The Three LawsBased on his observations, Hahnemann postulated three major laws of homeopathy: the first two proposed early in his practice, the third after 20 years of practicing. (There are at least six other relatively minor laws as well.)The first law is known as the Law of Similars, or “like cures like.” This law states that “a substance that produces a certain set of symptoms in a healthy person has the power to cure a sick person manifesting those same symptoms.” The second law, or Law of Infinitesimals, states that diluting a remedy makes it more powerful.These two laws in combination define the method of creating homeopathic remedies. The following is an example: the substance ipecac (today, an over-the-counter household remedy for poisoning) causes vomiting. According to the first and second laws of homeopathy, diluted ipecac would potentially treat vomiting, and the more it were diluted, the more effective it would be. Hahnemann’s third law, the Law of Chronic Disease, states that “when disease persists despite treatment, it is the result of one or more conditions that affect many people and have been driven deep inside the body by earlier allopathic therapy.” 2The word allopathic, which is sometimes today used to describe conventional medicine, was also a creation of Hahnemann and was used as the opposite of “homeopathic.” Allopathic means “other than the disease,” while homeopathic means “same as the disease.” In other words, homeopathy uses remedies that, when taken in high doses by healthy people (according to the first law), cause symptoms similar to those of the disease it is intended to treat. However, the allopathic remedies used by conventional physicians, such as prednisone for asthma, do not have the same relationship.

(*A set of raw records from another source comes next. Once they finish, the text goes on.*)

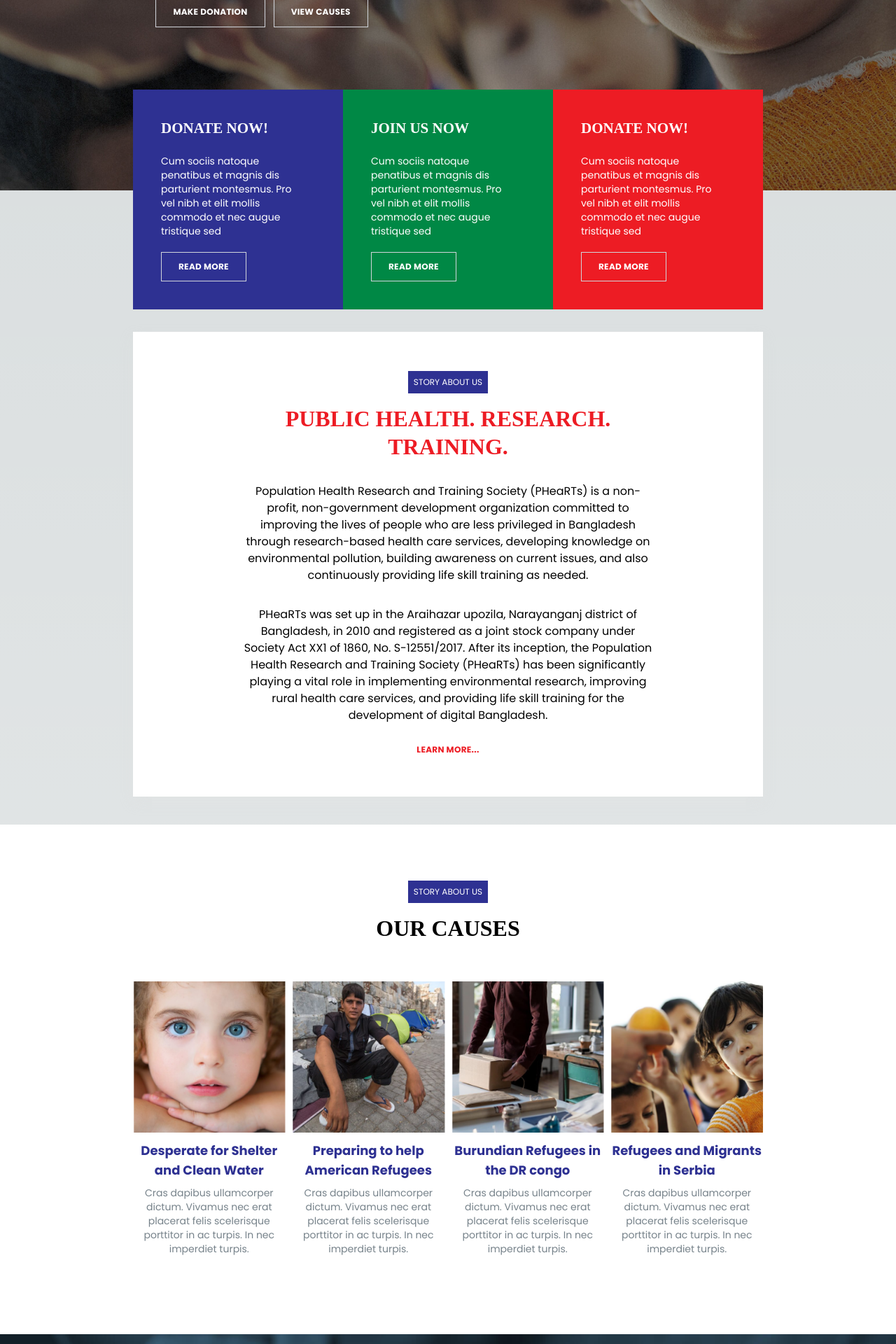
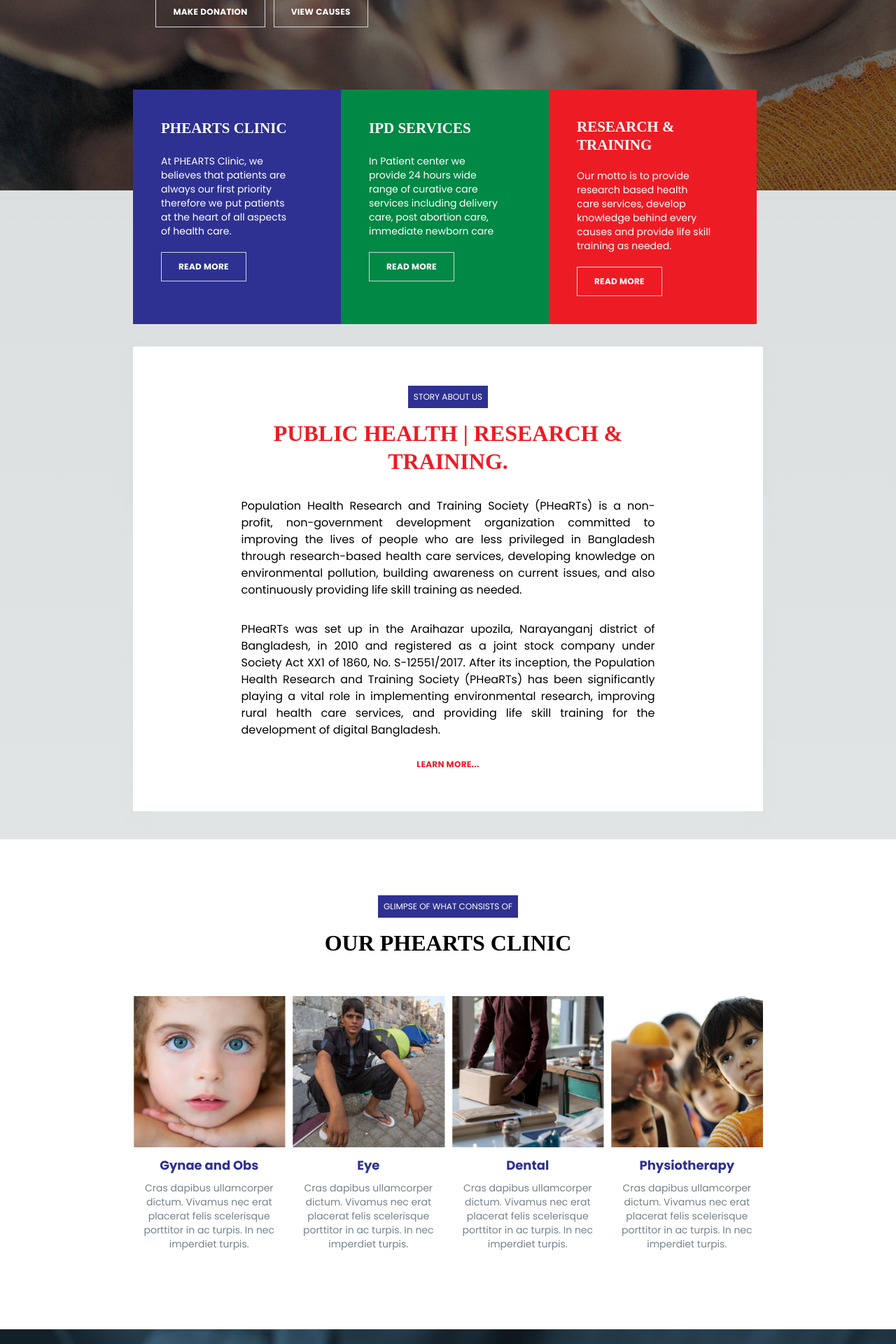
Before and after one commit to asifmrony/phearts-web, a Next.js app: page / in a window 1280 px wide. Shown: the part 540-2460 px from the top of the page at 70% size. Built offline with nearby package versions, Linux system fonts and the light colour scheme.

Commit message:
QKS feedback changes #1

```diff
--- a/components/home/HomeCauses.jsx
+++ b/components/home/HomeCauses.jsx
@@ -16,7 +16,7 @@ const data = [
     {
         id: 1,
         image: causesOne,
-        heading: 'Refugees and Migrants in Serbia',
+        heading: 'General Medicine',
         details: `Cras dapibus ullamcorper dictum.
         Vivamus nec erat placerat felis
         scelerisque porttitor in ac turpis. In nec
@@ -25,7 +25,7 @@ const data = [
     {
         id: 2,
         image: causesTwo,
-        heading: 'Desperate for Shelter and Clean Water',
+        heading: 'Gynae and Obs',
         details: `Cras dapibus ullamcorper dictum.
         Vivamus nec erat placerat felis
         scelerisque porttitor in ac turpis. In nec
@@ -34,7 +34,7 @@ const data = [
     {
         id: 3,
         image: causesThree,
-        heading: 'Preparing to help American Refugees',
+        heading: 'Eye',
         details: `Cras dapibus ullamcorper dictum.
         Vivamus nec erat placerat felis
         scelerisque porttitor in ac turpis. In nec
@@ -43,7 +43,7 @@ const data = [
     {
         id: 4,
         image: causesFour,
-        heading: 'Burundian Refugees in the DR congo',
+        heading: 'Dental',
         details: `Cras dapibus ullamcorper dictum.
         Vivamus nec erat placerat felis
         scelerisque porttitor in ac turpis. In nec
@@ -52,7 +52,25 @@ const data = [
     {
         id: 5,
         image: causesOne,
-        heading: 'Refugees and Migrants in Serbia',
+        heading: 'Physiotherapy',
+        details: `Cras dapibus ullamcorper dictum.
+        Vivamus nec erat placerat felis
+        scelerisque porttitor in ac turpis. In nec
+        imperdiet turpis.`
+    },
+    {
+        id: 6,
+        image: causesTwo,
+        heading: 'Orthopadics',
+        details: `Cras dapibus ullamcorper dictum.
+        Vivamus nec erat placerat felis
+        scelerisque porttitor in ac turpis. In nec
+        imperdiet turpis.`
+    },
+    {
+        id: 7,
+        image: causesThree,
+        heading: 'Pediatrics',
         details: `Cras dapibus ullamcorper dictum.
         Vivamus nec erat placerat felis
         scelerisque porttitor in ac turpis. In nec
@@ -76,8 +94,8 @@ export default function HomeCauses() {
     return (
         <div className='bg-white mt-5 pt-20 pb-28'>
             <div className='hero-width w-full mx-auto text-center'>
-                <span className='bg-themeblue text-white p-2 uppercase mb-4 inline-block text-xs'>Story About Us</span>
-                <h2 className='uppercase text-[32px] font-black leading-tight mb-14'>Our Causes</h2>
+                <span className='bg-themeblue text-white p-2 uppercase mb-4 inline-block text-xs'>Glimpse of what consists of</span>
+                <h2 className='uppercase text-[32px] font-black leading-tight mb-14'>Our Phearts Clinic</h2>
                 <div>
                     <Swiper
                         modules={[Autoplay]}
--- a/package.json
+++ b/package.json
@@ -15,6 +15,7 @@
     "next": "13.3.0",
     "postcss": "8.4.22",
     "react": "18.2.0",
+    "react-countdown": "^2.3.5",
     "react-dom": "18.2.0",
     "react-icons": "^4.8.0",
     "sharp": "^0.32.1",
--- a/pages/index.js
+++ b/pages/index.js
@@ -14,36 +14,32 @@ export default function Home() {
       <HomeSlider />
       <div>
         <div className='flex flex-col md:flex-row text-white hero-width w-full mx-auto relative md:-top-18 lg:-top-36 z-10'>
-          <div className='bg-themeblue p-10 pr-16 space-y-5'>
-            <h2 className='uppercase font-bold text-[21px]'>Donate Now!</h2>
-            <p className='text-sm'>Cum sociis natoque penatibus et magnis dis
-              parturient montesmus. Pro vel nibh et elit mollis
-              commodo et nec augue tristique sed</p>
-            <button className='px-6 py-3 border border-gray-300 text-xs uppercase text-white font-semibold tracking-wide'>Read More</button>
+          <div className='md:basis-[33%] bg-themeblue p-10 pr-16 space-y-5'>
+            <h2 className='uppercase font-bold text-[21px]'>PHeaRTs Clinic</h2>
+            <p className='text-sm'>At PHEARTS Clinic, we believes that patients are always our first priority therefore we put patients at the heart of all aspects of health care.</p>
+            <Link href='/services' className='inline-block px-6 py-3 border border-gray-300 text-xs uppercase text-white font-semibold tracking-wide'>Read More</Link>
           </div>
-          <div className='bg-themegreen p-10 pr-16 space-y-5'>
-            <h2 className='uppercase font-bold text-[21px]'>Join Us Now</h2>
-            <p className='text-sm'>Cum sociis natoque penatibus et magnis dis
-              parturient montesmus. Pro vel nibh et elit mollis
-              commodo et nec augue tristique sed</p>
-            <button className='px-6 py-3 border border-gray-300 text-xs uppercase text-white font-semibold tracking-wide'>Read More</button>
+          <div className='md:basis-[33%] bg-themegreen p-10 pr-16 space-y-5'>
+            <h2 className='uppercase font-bold text-[21px]'>IPD Services</h2>
+            <p className='text-sm'>In Patient center we provide 24 hours wide range of curative care services including delivery care, post abortion care, immediate newborn care</p>
+            <Link href='/services' className='inline-block px-6 py-3 border border-gray-300 text-xs uppercase text-white font-semibold tracking-wide'>Read More</Link>
           </div>
-          <div className='bg-themered p-10 pr-16 space-y-5'>
-            <h2 className='uppercase font-bold text-[21px]'>Donate Now!</h2>
-            <p className='text-sm'>Cum sociis natoque penatibus et magnis dis
-              parturient montesmus. Pro vel nibh et elit mollis
-              commodo et nec augue tristique sed</p>
-            <button className='px-6 py-3 border border-gray-300 text-xs uppercase text-white font-semibold tracking-wide'>Read More</button>
+          <div className='md:basis-[33%] bg-themered p-10 pr-16 space-y-5'>
+            <h2 className='uppercase font-bold text-[21px] leading-tight'>Research & Training</h2>
+            <p className='text-sm'>Our motto is to provide research based
+              health care services, develop knowledge behind every causes and provide
+              life skill training as needed.</p>
+            <Link href='/services' className='inline-block px-6 py-3 border border-gray-300 text-xs uppercase text-white font-semibold tracking-wide'>Read More</Link>
           </div>
         </div>
       </div>
       <div className='b-shadow p-14 bg-white hero-width mx-auto md:-mt-[1rem] lg:-mt-[7rem] mb-10'>
         <div className='text-center'>
           <span className='bg-themeblue text-white p-2 uppercase mb-4 inline-block text-xs'>Story About Us</span>
-          <h2 className={`text-themered uppercase text-[32px] font-black leading-tight`}>PUBLIC HEALTH. RESEARCH. <br />TRAINING.</h2>
-          <p className='w-[90%] md:w-3/4 mx-auto mt-8 mb-6'>Population Health Research and Training Society (PHeaRTs) is a non-profit, non-government development organization committed to improving the lives of people who are less privileged in Bangladesh through research-based health care services, developing knowledge on environmental pollution, building awareness on current issues, and also continuously providing life skill training as needed.</p>
-          <p className='w-[90%] md:w-3/4 mx-auto mt-8 mb-6'>PHeaRTs was set up in the Araihazar upozila, Narayanganj district of Bangladesh, in 2010 and registered as a joint stock company under Society Act XX1 of 1860, No. S-12551/2017. After its inception, the Population Health Research and Training Society (PHeaRTs) has been significantly playing a vital role in implementing environmental research, improving rural health care services, and providing life skill training for the development of digital Bangladesh.</p>
-          <Link href="/about" className='uppercase text-xs text-themered font-bold tracking-wide'>Learn More...</Link>
+          <h2 className={`text-themered uppercase text-[32px] font-black leading-tight`}>PUBLIC HEALTH | RESEARCH & <br />TRAINING.</h2>
+          <p className='w-[90%] md:w-3/4 mx-auto mt-8 mb-6 text-justify'>Population Health Research and Training Society (PHeaRTs) is a non-profit, non-government development organization committed to improving the lives of people who are less privileged in Bangladesh through research-based health care services, developing knowledge on environmental pollution, building awareness on current issues, and also continuously providing life skill training as needed.</p>
+          <p className='w-[90%] md:w-3/4 mx-auto mt-8 mb-6 text-justify'>PHeaRTs was set up in the Araihazar upozila, Narayanganj district of Bangladesh, in 2010 and registered as a joint stock company under Society Act XX1 of 1860, No. S-12551/2017. After its inception, the Population Health Research and Training Society (PHeaRTs) has been significantly playing a vital role in implementing environmental research, improving rural health care services, and providing life skill training for the development of digital Bangladesh.</p>
+          <Link href="/about/history" className='uppercase text-xs text-themered font-bold tracking-wide'>Learn More...</Link>
         </div>
       </div>
       <HomeCauses />
@@ -57,6 +53,7 @@ export default function Home() {
         </div>
       </div>
       <HomeBlog />
+
       <HomeEvents />
       <div className='py-10 bg-themered'>
         <div className="hero-width w-full mx-auto flex flex-col justify-center text-center lg:text-left items-center lg:flex-row lg:justify-between space-y-4">
--- a/pages/services.js
+++ b/pages/services.js
@@ -1,46 +1,70 @@
+import PageHeader from '@/components/reusable/PageHeader';
 import Stories from '@/components/reusable/Stories';
 import { poppins, poppinsBold } from '@/utils/fonts';
+import Link from 'next/link';
 import { IconContext } from 'react-icons';
-import { FaHandHoldingHeart, FaHandsHelping, FaLinkedin, FaRegFileAlt } from 'react-icons/fa';
+import { FaHandHoldingHeart, FaClinicMedical, FaHandsHelping, FaLinkedin, FaRegFileAlt } from 'react-icons/fa';
+import { TbEmergencyBed } from 'react-icons/tb';
+import { MdMedicalInformation, MdOutlineBabyChangingStation } from 'react-icons/md';
 
 export default function services() {
   return (
     <main className='page-services'>
-      <div className='page-services__header bg-themeblue text-white text-center py-32'>
-        <p className='text-sm uppercase text-blackshadow mb-2'>How You could Help</p>
-        <h2 className='font-heading text-white uppercase'>What We Do</h2>
-      </div>
-      <div className="py-20 lg:py-28">
+      <PageHeader subtitle={'How You could Help'} title={'What We Do'} background={'image'} />
+      <div className="py-20 lg:pt-28 lg:pb-36">
         <div className="hero-width w-full mx-auto">
           <h2 className={`font-mdheading uppercase text-center mb-16 ${poppinsBold.variable} font-poppins`}>HOW IT works</h2>
-          <div className='text-center mb-10'>
+          {/* <div className='text-center mb-10'>
             At PHEARTS Clinic, we put <b>patients</b> at the <b>heart</b> of all aspects of health care.
             Established in 2016, PHEARTS Clinic is a member of the <b>Population Health Research and Training Society</b>, which operates six outdoor units, a 10-bed hospital, and a well equipped laboratory.
             Across our hospitals, residential settings, and community-based field programs, our team of expert clinicians, ,therapists, and field workers work together to provide holistic, person-centered care as part of a complete care pathway from home to hospital.
             PHEARTS Clinic believes that patients are always our first priority and caring  Patients will put us in patient’s hearts.
-          </div>
+          </div> */}
           <div className='flex gap-x-8 flex-wrap px-6 sm:px-10 lg:px-0'>
             <div className='flex-1 lg:basis-[30%] basis-[40%]'>
               <IconContext.Provider value={{ color: '#ED1C24', size: 42 }}>
-                <FaRegFileAlt />
+                <FaClinicMedical />
               </IconContext.Provider>
-              <h3 className={`font-smheading uppercase mt-5 ${poppins.variable} font-poppins`}>General Medicine</h3>
-              <p className='mt-3 text-sm leading-relaxed'>Outdoor service: A total 8 ours OPD services out of which 4 hours in the morning and 3 hours in the afternoon ( 1hour break) for all days in a week.</p>
+              <h3 className={`font-smheading uppercase mt-5 ${poppins.variable} font-poppins`}>Phearts Clinic</h3>
+              <p className='mt-3 text-sm leading-relaxed'>PHEARTS Clinic believes that patients are always our first priority and caring  Patients will put us in patient’s hearts.</p>
+              <Link href="/about/history" className='inline-block mt-5 uppercase text-xs text-themered font-bold tracking-wide'>Learn More</Link>
+            </div>
+            <div className='flex-1 lg:basis-[30%] basis-[40%] mt-8 lg:mt-0'>
+              <IconContext.Provider value={{ color: '#ED1C24', size: 42 }}>
+                <MdOutlineBabyChangingStation />
+              </IconContext.Provider>
+              <h3 className={`font-smheading uppercase mt-5 ${poppins.variable} font-poppins`}>IPD Services</h3>
+              <p className='mt-3 text-sm leading-relaxed'>In-patient center we provide 24 hours wide range of curative care services
+                including delivery care, post abortion care, immediate newborn care ...</p>
+              <Link href="/about/history" className='inline-block mt-5 uppercase text-xs text-themered font-bold tracking-wide'>Learn More</Link>
             </div>
             <div className='flex-1 lg:basis-[30%] basis-[40%]'>
               <IconContext.Provider value={{ color: '#ED1C24', size: 42 }}>
+                <TbEmergencyBed />
+              </IconContext.Provider>
+              <h3 className={`font-smheading uppercase mt-5 ${poppins.variable} font-poppins`}>Emergency Services</h3>
+              <p className='mt-3 text-sm leading-relaxed'>24 hours Emergency services providing for appropriate management of injuries and accident, First Aid,
+                stitching of wounds...</p>
+              <Link href="/about/history" className='inline-block mt-5 uppercase text-xs text-themered font-bold tracking-wide'>Learn More</Link>
+            </div>
+            <div className='mt-10 flex-1 lg:basis-[30%] basis-[40%]'>
+              <IconContext.Provider value={{ color: '#ED1C24', size: 42 }}>
                 <FaHandHoldingHeart />
               </IconContext.Provider>
-              <h3 className={`font-smheading uppercase mt-5 ${poppins.variable} font-poppins`}>Emergency Services</h3>
-              <p className='mt-3 text-sm leading-relaxed'>24 hours Emergency services providing for appropriate   management of injuries and accident, First Aid, stitching of wounds, incision and drainage of abscess and other emergency conditions lead by Emergency Medical Officer.</p>
+              <h3 className={`font-smheading uppercase mt-5 ${poppins.variable} font-poppins`}>Diagnostic Services</h3>
+              <p className='mt-3 text-sm leading-relaxed'>24 hours diagnostic services providing for appropriate diagnosis of diseases. In the peak hour of the day the services ongoing total of 7 hours</p>
+              <Link href="/about/history" className='inline-block mt-5 uppercase text-xs text-themered font-bold tracking-wide'>Learn More</Link>
             </div>
-            <div className='flex-1 lg:basis-[30%] basis-[40%] mt-8 lg:mt-0'>
+            <div className='mt-10 flex-1 lg:basis-[30%] basis-[40%]'>
               <IconContext.Provider value={{ color: '#ED1C24', size: 42 }}>
-                <FaHandsHelping />
+                <MdMedicalInformation />
               </IconContext.Provider>
-              <h3 className={`font-smheading uppercase mt-5 ${poppins.variable} font-poppins`}>IPD Services</h3>
-              <p className='mt-3 text-sm leading-relaxed'>In-patient center   provide 24 hours wide range of curative care services including delivery care, post abortion care, immediate newborn care, communicable disease management and non-communicable disease management etc.</p>
+              <h3 className={`font-smheading uppercase mt-5 ${poppins.variable} font-poppins`}>Pharmacy</h3>
+              <p className='mt-3 text-sm leading-relaxed'>24 hours pharmacy  will be opened for the patient and community. We procure medicine directly
+                from the top manufacturers</p>
+              <Link href="/about/history" className='inline-block mt-5 uppercase text-xs text-themered font-bold tracking-wide'>Learn More</Link>
             </div>
+            <div className='flex-1 lg:basis-[30%] basis-[40%]'></div>
           </div>
         </div>
       </div>
```
Also changed, not shown: components/home/HomeEvents.jsx (+57 -10 lines), pages/event/entry.js (added, +43 -0 lines), 1 other file (tests, documents, lock files or other folders).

They simply relieve the symptoms, and for that reason (according to homeopathic theory), do not get to the heart of the problem.Hahnemann felt that allopathic treatments were actually harmful. A person with a skin rash provides an example. To Hahnemann, such a condition represents the body’s attempt to “release” a deeper illness. Homeopathic treatment would seek to facilitate such a release. In contrast, allopathic remedies, like cortisone cream, “suppress” the rash and thereby drive the illness back into the body.Note that herbal remedies are also allopathic, according to this principle. Taking St. John’s wort for depression, according to homeopathy, is just as likely to worsen the underlying problem as using Prozac. Furthermore, herbs, like drugs, are said to interfere with the effectiveness of homeopathic remedies. Thus, contrary to popular opinion, homeopathy and herbal medicine are not compatible.In further work developing the third law, Hahnemann elaborated on the various types of deeply buried diseases that could be the roots of many illnesses. He focused ultimately on psoriasis and syphilis as the primary underlying “miasms” beneath many health problems. However, this feature of his theory is less popular with today’s practitioners of homeopathy.